NICOSIA, May 2 (Xinhua) -- United Nations Secretary General Antonio Guterres has notified his intention to appoint a special advisor to probe the prospects of resuming the stalled Cyprus peace negotiations, Cypriot President Nicos Anastasiades said Wednesday.

Sources said Guterres appointed Jane Holl Lute to the post. Lute was formerly special coordinator on improving the UN's response to sexual exploitation and abuse.

Anastasiades issued a statement saying he was in favor of the decision after Turkish Cypriot leader Mustafa Akinci asked him to clearly state that he accepted Guterres' framework.

Akinci indicated that if Anastasiades accepted the framework, they could announce what he called a "strategic agreement" on how to settle core issues of the Cyprus problem that caused the collapse of negotiations eight months ago.

Anastasiades said Akinci's acceptance was a positive development, but urged the Turkish Cypriot leader and Turkey to publicly state they accepted all of the frameworks provisions.

"My mention that it was a positive development was not a cursory one, because it is well known that the cause of the crash of the negotiations at Crans Montana was that the positions of Turkey and the Turkish Cypriots were diametrically opposite (to the Guterres framework)," Anastasiades said.

Guterres submitted his framework on July 4, 2017 and invited the parties to make their comments on his proposals for territorial adjustments, power sharing, the future of properties left behind by their owners when Turkey took military action in 1974, movement and establishment of residence, and on security and guarantees.

Turkey continues to station about 40,000 troops on the part of Cyprus it occupied in 1974, in reaction to a coup engineered by the military rulers of Greece at the time.

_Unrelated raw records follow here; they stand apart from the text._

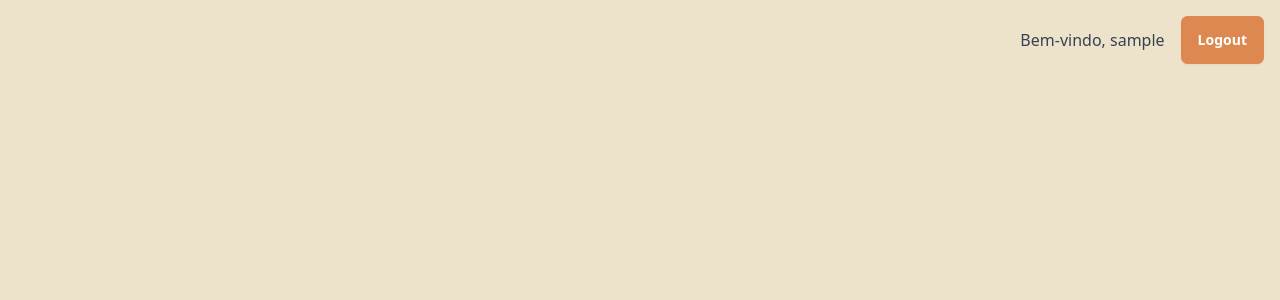
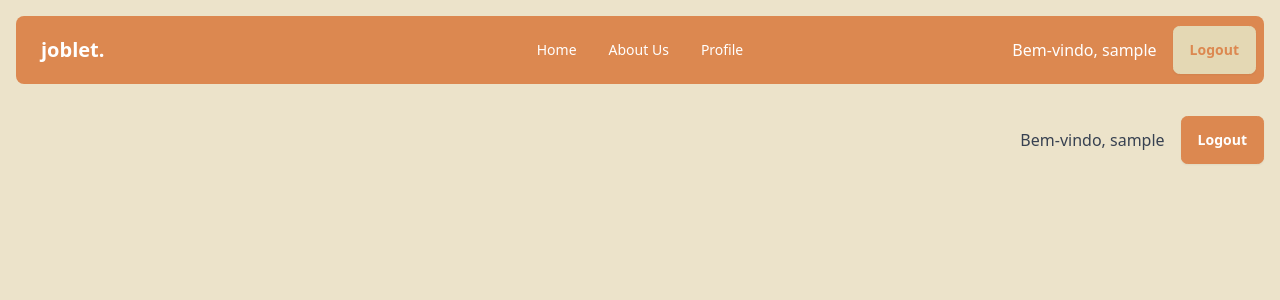
Before and after one commit to hujuc/Joblet-Django, a Django app: page / in a window 1280 px wide. Shown: the top 300 px of the page. Run offline with Django 5.2, Linux system fonts and the light colour scheme; the visitor is signed in with stand-in values (Sample User, id 1); some libraries are stand-ins or nearby versions.

Commit message:
add navbar to layout

```diff
--- a/Joblet/urls.py
+++ b/Joblet/urls.py
@@ -24,4 +24,6 @@ urlpatterns = [
     path('login/', views.login_view, name='login'),
     path('logout/', views.logout_view, name='logout'),
     path('register/', views.register_view, name='register'),
+    path('about/', views.about, name='about'),
+    path('profile/', views.profile, name='profile'),
 ]
--- /dev/null
+++ b/app/templates/about.html
@@ -0,0 +1,5 @@
+{% extends "layout.html" %}
+
+{% block content %}
+
+{% endblock %}
--- a/app/templates/layout.html
+++ b/app/templates/layout.html
@@ -7,13 +7,63 @@
     <meta name="author" content="">
     <link href="https://cdn.jsdelivr.net/npm/daisyui@4.12.13/dist/full.min.css" rel="stylesheet" type="text/css" />
     <script src="https://cdn.tailwindcss.com"></script>
-    <title>joblet.</title>
-    <link rel="icon" href="../static/tools-svgrepo-com.svg" type="image/x-icon">
-    <link rel="shortcut icon" href="../static/tools-svgrepo-com.svg" type="image/x-icon">
+    <title>dealicious.</title>
+
 </head>
 
 <body data-theme="retro">
     <div class="h-screen w-screen">
+        {% if user.is_authenticated %}
+        <div class="p-4">
+            <div class="navbar bg-accent rounded-lg">
+                <div class="navbar-start">
+                    <a class="btn btn-ghost text-xl text-white">joblet.</a>
+                </div>
+                <div class="navbar-center">
+                    <ul class="menu menu-horizontal px-1 text-white">
+                        <li><a href="{% url 'index' %}">Home</a></li>
+                        <li><a href="{% url 'about' %}">About Us</a></li>
+                        <li><a href="{% url 'profile' %}">Profile</a></li>
+                    </ul>
+                </div>
+                <div class="navbar-end flex gap-4">
+                    <span class="text-white">Bem-vindo, {{ user.username }}</span>
+                    <form action="{% url 'logout' %}" method="POST" class="m-0">
+                        {% csrf_token %}
+                        <button type="submit" class="btn btn-base-200 text-accent">
+                            Logout
+                        </button>
+                    </form>
+                </div>
+            </div>
+        </div>
+        {% endif %}
+
+        {% if not user.is_authenticated %}
+            <div class="p-4">
+                <div class="navbar bg-accent rounded-lg">
+                    <div class="navbar-start">
+                        <a class="btn btn-ghost text-xl text-white">joblet.</a>
+                    </div>
+                    <div class="navbar-center">
+                        <ul class="menu menu-horizontal px-1 text-white">
+                            <li><a href="{% url 'index' %}">Home</a></li>
+                            <li><a href="{% url 'about' %}">About Us</a></li>
+                            <li><a href="{% url 'profile' %}">Profile</a></li>
+                        </ul>
+                    </div>
+                    <div class="navbar-end">
+                        <form action="{% url 'login' %}" method="POST" class="m-0">
+                            {% csrf_token %}
+                            <button type="submit" class="btn btn-base-200 text-accent">
+                                Login
+                            </button>
+                        </form>
+                    </div>
+                </div>
+            </div>
+        {% endif %}
+
         {% block content %}
         {% endblock %}
     </div>
--- /dev/null
+++ b/app/templates/profile.html
@@ -0,0 +1,5 @@
+{% extends "layout.html" %}
+
+{% block content %}
+
+{% endblock %}
--- a/app/views.py
+++ b/app/views.py
@@ -57,3 +57,9 @@ def logout_view(request):
     logout(request)
     messages.success(request, "Você foi desconectado com sucesso!")
     return redirect('login')
+
+def about(request):
+    return render(request, 'about.html')
+
+def profile(request):
+    return render(request, 'profile.html')
```
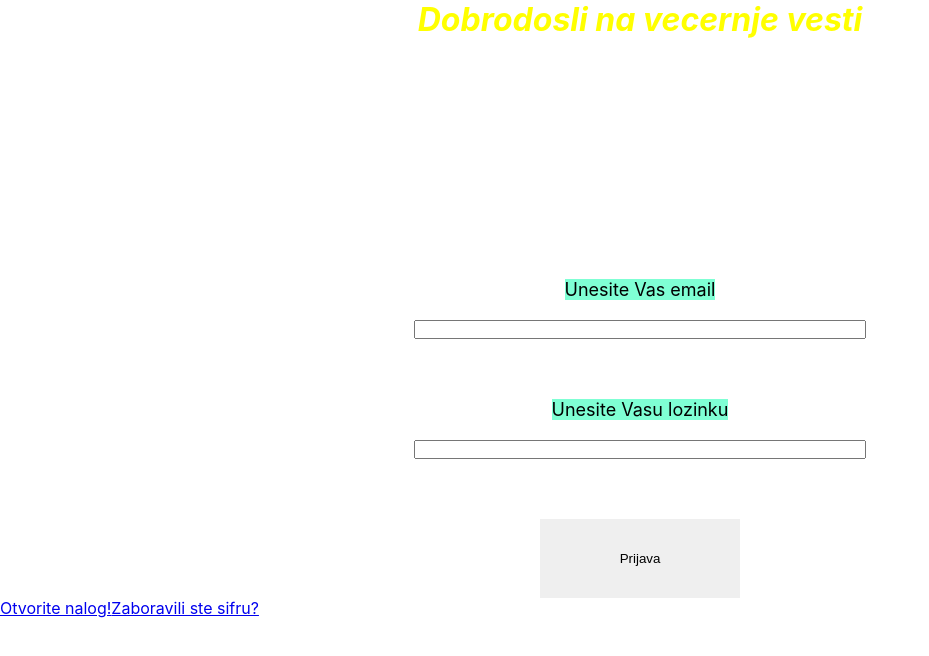
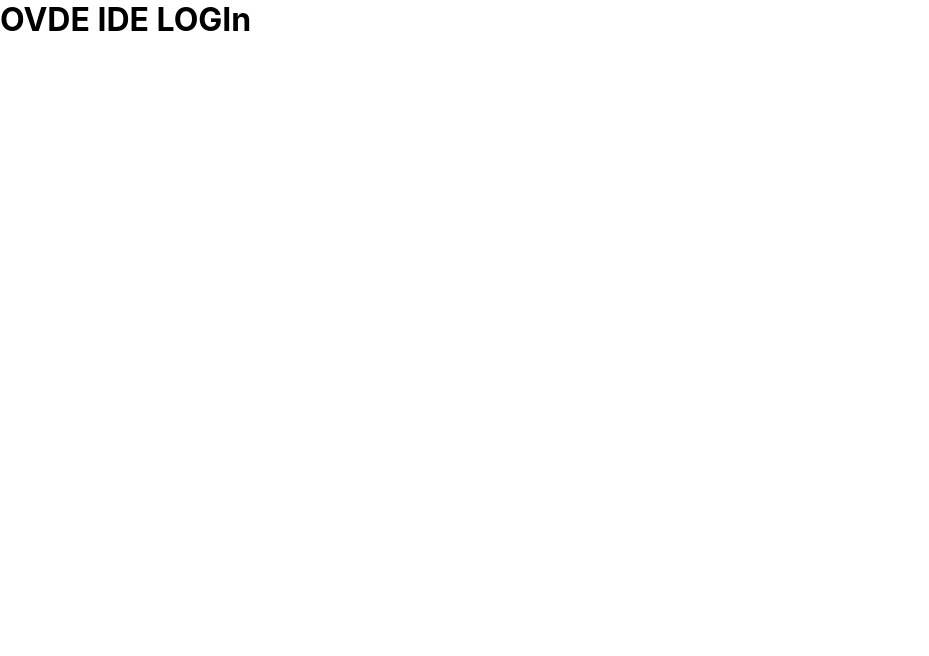
Before and after one commit to Grga126/news-app, a React (Create React App) app: page /login in a window 1280 px wide. Shown: the top 656 px of the page, without its empty margins (0-929 px from the left). Built offline with nearby package versions, Linux system fonts and the light colour scheme.

Commit message:
Ovde je uradjen login i register

```diff
--- a/package.json
+++ b/package.json
@@ -8,6 +8,7 @@
     "@testing-library/user-event": "^13.5.0",
     "react": "^17.0.2",
     "react-dom": "^17.0.2",
+    "react-router-dom": "^6.2.2",
     "react-scripts": "5.0.0",
     "web-vitals": "^2.1.4"
   },
--- a/src/App.css
+++ b/src/App.css
@@ -1,44 +1 @@
-*{
-  padding: 0px;
-  margin: 0px;
-}
-
-
-
-.header{
-  font-style: italic;
-  text-align: center;
-  color: yellow;
-}
-
-.div1{
-  display : flex;
-  flex-direction: column ;
-  justify-content: center;
-  align-items: center;
-  gap : 20px;
-  margin-top: 30vh;
-}
-
-button{
-  padding : 2rem 0;
-  outline : none;
-  border : 0 ;
-  text-align: center;
-  width: 200px;
-}
-
-.paragraph{
-  text-align: center;
-  font-style: bold;
-  font-size: large;
-  background-color: aquamarine;
-
-}
-
-.input{
-  display:block;
-  margin:0 auto;
-  width:35%;
-  height:35%;
-}
+@import "./css/login.css"
--- a/src/App.js
+++ b/src/App.js
@@ -1,23 +1,16 @@
 import './App.css';
+import Login from "./html/login";
+
+import {  BrowserRouter, Routes, Route } from 'react-router-dom';
 
 function App() {
   return (
-    <div>
-    <h1 class="header">Dobrodosli na vecernje vesti</h1>
+    <BrowserRouter>
+      <Routes>
+        <Route path="/login" element={<Login/>}/>
 
-    <div class="div1">
-        <p class="paragraph">Unesite Vas email</p>
-        <input class="input" type="text" id="Email" name="Email"/><br/>
-
-        <p class="paragraph">Unesite Vasu lozinku</p>
-        <input class="input" type="password" id="password" name="password"/><br/>
-
-        <button type="button">Prijava</button>
-    </div>
-
-    <a class="links" href="sign.html">Otvorite nalog!</a>
-    <a class="links" href="login.html">Zaboravili ste sifru?</a>
-   </div>
+      </Routes>
+    </BrowserRouter>
   );
 }
 
--- /dev/null
+++ b/src/css/login.css
@@ -0,0 +1,44 @@
+*{
+    padding: 0px;
+    margin: 0px;
+  }
+
+
+
+  .header{
+    font-style: italic;
+    text-align: center;
+    color: yellow;
+  }
+
+  .div1{
+    display : flex;
+    flex-direction: column ;
+    justify-content: center;
+    align-items: center;
+    gap : 20px;
+    margin-top: 30vh;
+  }
+
+  button{
+    padding : 2rem 0;
+    outline : none;
+    border : 0 ;
+    text-align: center;
+    width: 200px;
+  }
+
+  .paragraph{
+    text-align: center;
+    font-style: bold;
+    font-size: large;
+    background-color: aquamarine;
+
+  }
+
+  .input{
+    display:block;
+    margin:0 auto;
+    width:35%;
+    height:35%;
+  }
--- /dev/null
+++ b/src/html/login.js
@@ -0,0 +1,5 @@
+export default function Login(){
+    return (
+        <h1> OVDE IDE LOGIn</h1>
+    )
+}
```
Also changed, not shown: 1 other file (tests, documents, lock files or other folders).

Anastasiades and Akinci have been inching closer to the resumption of negotiations in recent days, after nationalist elements on the Turkish Cypriot side started talking in favor of a two-state solution instead of a federal settlement, which has been the target of the negotiations for more than four decades. Enditem